There are many kinds of sieves, and we’ll see one later in this post. The essential characteristic of a sieve, from where I look, is that it reverses direction. Instead of doing a tricky determination for a single number, like finding out if a number is prime, we do a larger number of easy, systematic, steps, and collect the results in a look-up table. The results we get not only tell us if the specific number we cared about is prime, but also gives us all the smaller primes. If we want multiple primes, this look-up approach is quite efficient. Look-up tables have many uses beyond sieves, but in this post we’ll stick to sieves.
Let’s introduce a new term, “final odd”, and give it a particular meaning. We’ll say that the “final odd” of 20 is 5. How you get the final odd is to cut the number in half repeatedly, until you get to an odd number.
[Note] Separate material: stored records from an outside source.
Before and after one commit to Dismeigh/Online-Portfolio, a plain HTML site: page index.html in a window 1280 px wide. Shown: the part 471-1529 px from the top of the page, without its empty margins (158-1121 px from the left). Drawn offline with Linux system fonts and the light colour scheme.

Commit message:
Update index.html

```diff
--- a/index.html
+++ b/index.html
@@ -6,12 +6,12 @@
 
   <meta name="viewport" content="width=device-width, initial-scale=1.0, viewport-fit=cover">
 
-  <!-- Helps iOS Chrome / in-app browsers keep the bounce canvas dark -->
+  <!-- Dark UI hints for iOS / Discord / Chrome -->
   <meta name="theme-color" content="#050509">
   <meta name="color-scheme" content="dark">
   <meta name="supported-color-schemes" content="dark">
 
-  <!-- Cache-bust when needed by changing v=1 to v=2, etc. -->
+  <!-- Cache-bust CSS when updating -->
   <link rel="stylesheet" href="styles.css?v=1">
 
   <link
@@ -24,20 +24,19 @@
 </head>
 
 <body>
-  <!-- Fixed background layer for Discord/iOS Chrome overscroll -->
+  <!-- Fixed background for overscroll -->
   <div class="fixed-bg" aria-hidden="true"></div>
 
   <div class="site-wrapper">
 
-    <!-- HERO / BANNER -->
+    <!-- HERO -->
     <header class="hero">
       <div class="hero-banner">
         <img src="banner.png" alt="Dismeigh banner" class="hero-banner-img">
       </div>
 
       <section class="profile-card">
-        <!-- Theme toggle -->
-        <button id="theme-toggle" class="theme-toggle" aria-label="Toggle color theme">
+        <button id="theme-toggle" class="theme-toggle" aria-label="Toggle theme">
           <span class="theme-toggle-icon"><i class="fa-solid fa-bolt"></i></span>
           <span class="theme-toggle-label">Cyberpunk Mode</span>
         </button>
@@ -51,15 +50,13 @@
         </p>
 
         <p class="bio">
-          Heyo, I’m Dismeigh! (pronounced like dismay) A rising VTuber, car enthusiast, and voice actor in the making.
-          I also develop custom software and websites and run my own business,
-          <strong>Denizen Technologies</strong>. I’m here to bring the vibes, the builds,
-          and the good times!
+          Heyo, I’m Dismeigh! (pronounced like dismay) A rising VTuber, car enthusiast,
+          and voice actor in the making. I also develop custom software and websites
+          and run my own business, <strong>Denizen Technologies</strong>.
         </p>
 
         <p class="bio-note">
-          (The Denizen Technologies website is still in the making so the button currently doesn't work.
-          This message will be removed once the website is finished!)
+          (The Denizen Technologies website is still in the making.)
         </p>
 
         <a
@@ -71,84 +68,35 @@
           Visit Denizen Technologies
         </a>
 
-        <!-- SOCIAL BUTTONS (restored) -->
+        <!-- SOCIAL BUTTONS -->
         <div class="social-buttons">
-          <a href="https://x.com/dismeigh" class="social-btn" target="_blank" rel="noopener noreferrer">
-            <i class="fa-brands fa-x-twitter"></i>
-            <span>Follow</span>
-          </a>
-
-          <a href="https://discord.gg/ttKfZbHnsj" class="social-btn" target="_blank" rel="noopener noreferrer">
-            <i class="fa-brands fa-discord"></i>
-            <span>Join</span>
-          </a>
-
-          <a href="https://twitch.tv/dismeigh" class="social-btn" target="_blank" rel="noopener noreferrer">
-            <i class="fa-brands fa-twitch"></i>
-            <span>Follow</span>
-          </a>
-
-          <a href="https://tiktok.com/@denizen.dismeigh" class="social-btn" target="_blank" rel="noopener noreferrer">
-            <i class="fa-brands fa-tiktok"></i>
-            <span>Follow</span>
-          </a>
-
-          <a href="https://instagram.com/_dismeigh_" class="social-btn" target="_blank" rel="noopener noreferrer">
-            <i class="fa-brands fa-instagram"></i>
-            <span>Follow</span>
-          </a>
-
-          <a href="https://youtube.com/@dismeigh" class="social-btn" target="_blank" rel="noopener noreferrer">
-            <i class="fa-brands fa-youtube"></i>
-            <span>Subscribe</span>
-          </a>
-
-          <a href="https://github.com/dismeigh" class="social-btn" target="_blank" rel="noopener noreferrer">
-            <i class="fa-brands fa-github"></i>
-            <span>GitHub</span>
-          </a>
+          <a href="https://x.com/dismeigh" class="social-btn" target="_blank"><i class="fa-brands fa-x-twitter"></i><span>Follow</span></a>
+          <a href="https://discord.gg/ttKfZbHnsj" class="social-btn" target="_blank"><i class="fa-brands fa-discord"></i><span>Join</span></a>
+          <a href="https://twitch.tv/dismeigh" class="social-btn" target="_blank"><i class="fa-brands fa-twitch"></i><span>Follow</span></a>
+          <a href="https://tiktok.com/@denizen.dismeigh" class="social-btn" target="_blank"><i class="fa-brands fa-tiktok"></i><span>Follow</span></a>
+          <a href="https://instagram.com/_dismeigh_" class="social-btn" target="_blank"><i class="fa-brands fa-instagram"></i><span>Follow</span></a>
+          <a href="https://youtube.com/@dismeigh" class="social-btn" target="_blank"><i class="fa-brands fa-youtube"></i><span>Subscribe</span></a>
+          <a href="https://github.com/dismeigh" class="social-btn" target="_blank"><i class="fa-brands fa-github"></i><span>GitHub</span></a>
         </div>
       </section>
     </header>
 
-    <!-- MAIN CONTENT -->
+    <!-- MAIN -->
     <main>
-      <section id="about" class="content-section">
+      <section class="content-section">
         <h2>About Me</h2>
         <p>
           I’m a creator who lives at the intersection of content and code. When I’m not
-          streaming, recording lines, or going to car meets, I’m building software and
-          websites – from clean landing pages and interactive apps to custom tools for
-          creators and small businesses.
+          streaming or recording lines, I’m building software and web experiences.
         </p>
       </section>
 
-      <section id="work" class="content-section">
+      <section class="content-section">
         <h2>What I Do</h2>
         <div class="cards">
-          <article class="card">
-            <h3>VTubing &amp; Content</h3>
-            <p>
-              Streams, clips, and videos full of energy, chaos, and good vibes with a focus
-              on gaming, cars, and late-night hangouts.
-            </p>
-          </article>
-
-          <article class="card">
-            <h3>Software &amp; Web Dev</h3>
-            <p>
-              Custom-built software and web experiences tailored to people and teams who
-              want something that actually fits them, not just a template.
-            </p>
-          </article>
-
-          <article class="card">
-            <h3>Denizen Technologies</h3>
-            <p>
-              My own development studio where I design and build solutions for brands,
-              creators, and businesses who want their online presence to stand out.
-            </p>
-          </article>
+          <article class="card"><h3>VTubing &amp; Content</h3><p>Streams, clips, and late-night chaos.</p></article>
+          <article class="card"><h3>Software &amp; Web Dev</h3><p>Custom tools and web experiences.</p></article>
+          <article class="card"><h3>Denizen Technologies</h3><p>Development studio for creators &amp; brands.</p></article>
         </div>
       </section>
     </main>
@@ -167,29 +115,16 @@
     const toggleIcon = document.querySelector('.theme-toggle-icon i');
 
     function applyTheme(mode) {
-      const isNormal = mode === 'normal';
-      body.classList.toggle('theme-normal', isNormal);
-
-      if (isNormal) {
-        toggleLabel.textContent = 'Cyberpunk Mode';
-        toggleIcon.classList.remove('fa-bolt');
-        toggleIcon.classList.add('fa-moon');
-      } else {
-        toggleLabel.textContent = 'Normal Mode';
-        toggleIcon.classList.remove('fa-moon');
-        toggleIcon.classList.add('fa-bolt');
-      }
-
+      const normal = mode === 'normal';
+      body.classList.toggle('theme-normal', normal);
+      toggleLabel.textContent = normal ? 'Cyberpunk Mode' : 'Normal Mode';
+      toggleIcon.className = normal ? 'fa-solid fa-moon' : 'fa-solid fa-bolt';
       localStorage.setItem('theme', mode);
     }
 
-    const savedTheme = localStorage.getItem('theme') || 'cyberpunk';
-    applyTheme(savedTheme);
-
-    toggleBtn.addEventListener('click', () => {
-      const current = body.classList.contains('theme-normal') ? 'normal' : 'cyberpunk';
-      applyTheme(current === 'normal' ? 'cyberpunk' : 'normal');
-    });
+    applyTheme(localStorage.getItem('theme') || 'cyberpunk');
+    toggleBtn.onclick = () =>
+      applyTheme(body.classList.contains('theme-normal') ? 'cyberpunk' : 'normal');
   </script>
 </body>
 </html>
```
If the number is odd to start with, you don’t need to do anything. Sounds simple enough, right? If we start with 48, you would proceed to cut it in half repeatedly, getting 24, 12, 6 and finally 3. If this thing we’ve called “final odd” is something you needed a lot, it might make sense to make a look-up table. Let’s assume we’ve been working on this look-up table, and have gotten this far:
and we now need to fill in the entry for 8 and onward. We know how to calculate the final odd for 8: the sequence we calculate is 8, 4, 2, and 1. But everything after the first step of calculating 4 is a repetition of what we already did to find the final odd of 4, and the result of all that work is already in the table. As you can see, this will apply generally: with the look-up table, you never need to do more than one step of cutting the number in half.
But we can improve on this even more, and make it into a real sieve. For this, we determine upfront the size of the table we are going to fill in. We’re only showing a table with 8 entries, but you can easily extend this to be longer.
We find the first unmarked entry, and then do a sweep based on that. Here, the first unmarked entry is 1, and we can fill in its entry. We can now repeatedly double the number, and give it the same entry. This gives
We repeat this process for what’s now the first unmarked entry, the third entry.
The last two sweeps are easy, and complete the table:
Note that we ended up with the same lookup table as before, but without having to do any divison. We didn’t even have to do multiplication, just doubling, which we could do by adding a number to itself. Also note that in this case, we didn’t particularly make use of the values in the table while building the table. The only use we had for the values when we were building the table is to find the first entry in the table that hadn’t been filled in yet. Some sieves depend both on the values previously stored in the table and on finding unmarked entries. We’ll see an example of that in a post soon.